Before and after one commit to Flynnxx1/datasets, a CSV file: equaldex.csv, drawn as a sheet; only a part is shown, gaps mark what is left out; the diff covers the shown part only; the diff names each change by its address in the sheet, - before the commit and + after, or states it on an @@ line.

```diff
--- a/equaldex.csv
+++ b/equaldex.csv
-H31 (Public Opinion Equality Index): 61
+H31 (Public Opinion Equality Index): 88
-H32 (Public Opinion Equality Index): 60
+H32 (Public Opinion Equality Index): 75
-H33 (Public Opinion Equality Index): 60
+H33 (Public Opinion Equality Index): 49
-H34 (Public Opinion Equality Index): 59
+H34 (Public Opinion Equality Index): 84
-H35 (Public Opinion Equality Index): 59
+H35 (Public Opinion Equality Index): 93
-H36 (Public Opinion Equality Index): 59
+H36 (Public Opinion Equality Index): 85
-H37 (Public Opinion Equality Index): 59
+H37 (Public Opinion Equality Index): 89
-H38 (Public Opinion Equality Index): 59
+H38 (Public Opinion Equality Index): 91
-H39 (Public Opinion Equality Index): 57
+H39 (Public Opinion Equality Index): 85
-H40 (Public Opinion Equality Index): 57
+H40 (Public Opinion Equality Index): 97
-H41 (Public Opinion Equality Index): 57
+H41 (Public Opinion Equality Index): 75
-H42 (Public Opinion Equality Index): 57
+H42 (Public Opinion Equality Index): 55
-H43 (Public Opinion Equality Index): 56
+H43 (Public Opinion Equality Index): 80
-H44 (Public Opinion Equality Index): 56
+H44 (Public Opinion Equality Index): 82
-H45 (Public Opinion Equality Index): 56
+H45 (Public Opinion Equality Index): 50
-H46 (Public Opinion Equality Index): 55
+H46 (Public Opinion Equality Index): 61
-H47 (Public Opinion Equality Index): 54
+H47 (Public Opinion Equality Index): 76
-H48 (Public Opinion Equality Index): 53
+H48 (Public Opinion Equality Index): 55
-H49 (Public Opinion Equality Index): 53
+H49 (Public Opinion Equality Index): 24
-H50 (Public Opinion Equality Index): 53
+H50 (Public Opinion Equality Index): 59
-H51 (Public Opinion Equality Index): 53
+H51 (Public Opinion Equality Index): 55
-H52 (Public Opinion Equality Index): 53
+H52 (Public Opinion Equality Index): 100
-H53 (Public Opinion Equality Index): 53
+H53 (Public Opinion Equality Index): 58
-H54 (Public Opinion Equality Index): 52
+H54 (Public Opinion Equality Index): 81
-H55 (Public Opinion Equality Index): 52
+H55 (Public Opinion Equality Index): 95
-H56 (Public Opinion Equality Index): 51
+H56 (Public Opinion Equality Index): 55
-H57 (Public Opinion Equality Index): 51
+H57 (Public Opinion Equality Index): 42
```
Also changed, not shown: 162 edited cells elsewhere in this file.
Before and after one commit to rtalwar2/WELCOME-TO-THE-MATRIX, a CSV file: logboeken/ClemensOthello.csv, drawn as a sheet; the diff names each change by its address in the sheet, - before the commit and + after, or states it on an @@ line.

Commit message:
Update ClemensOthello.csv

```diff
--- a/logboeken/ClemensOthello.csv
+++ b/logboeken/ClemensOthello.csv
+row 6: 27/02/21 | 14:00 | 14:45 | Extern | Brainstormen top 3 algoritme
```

**Exercise prompt:**
Give a tally of the lines in the listing above that contain the word "shown", and provide nothing beyond the number.

**Written answer:**
2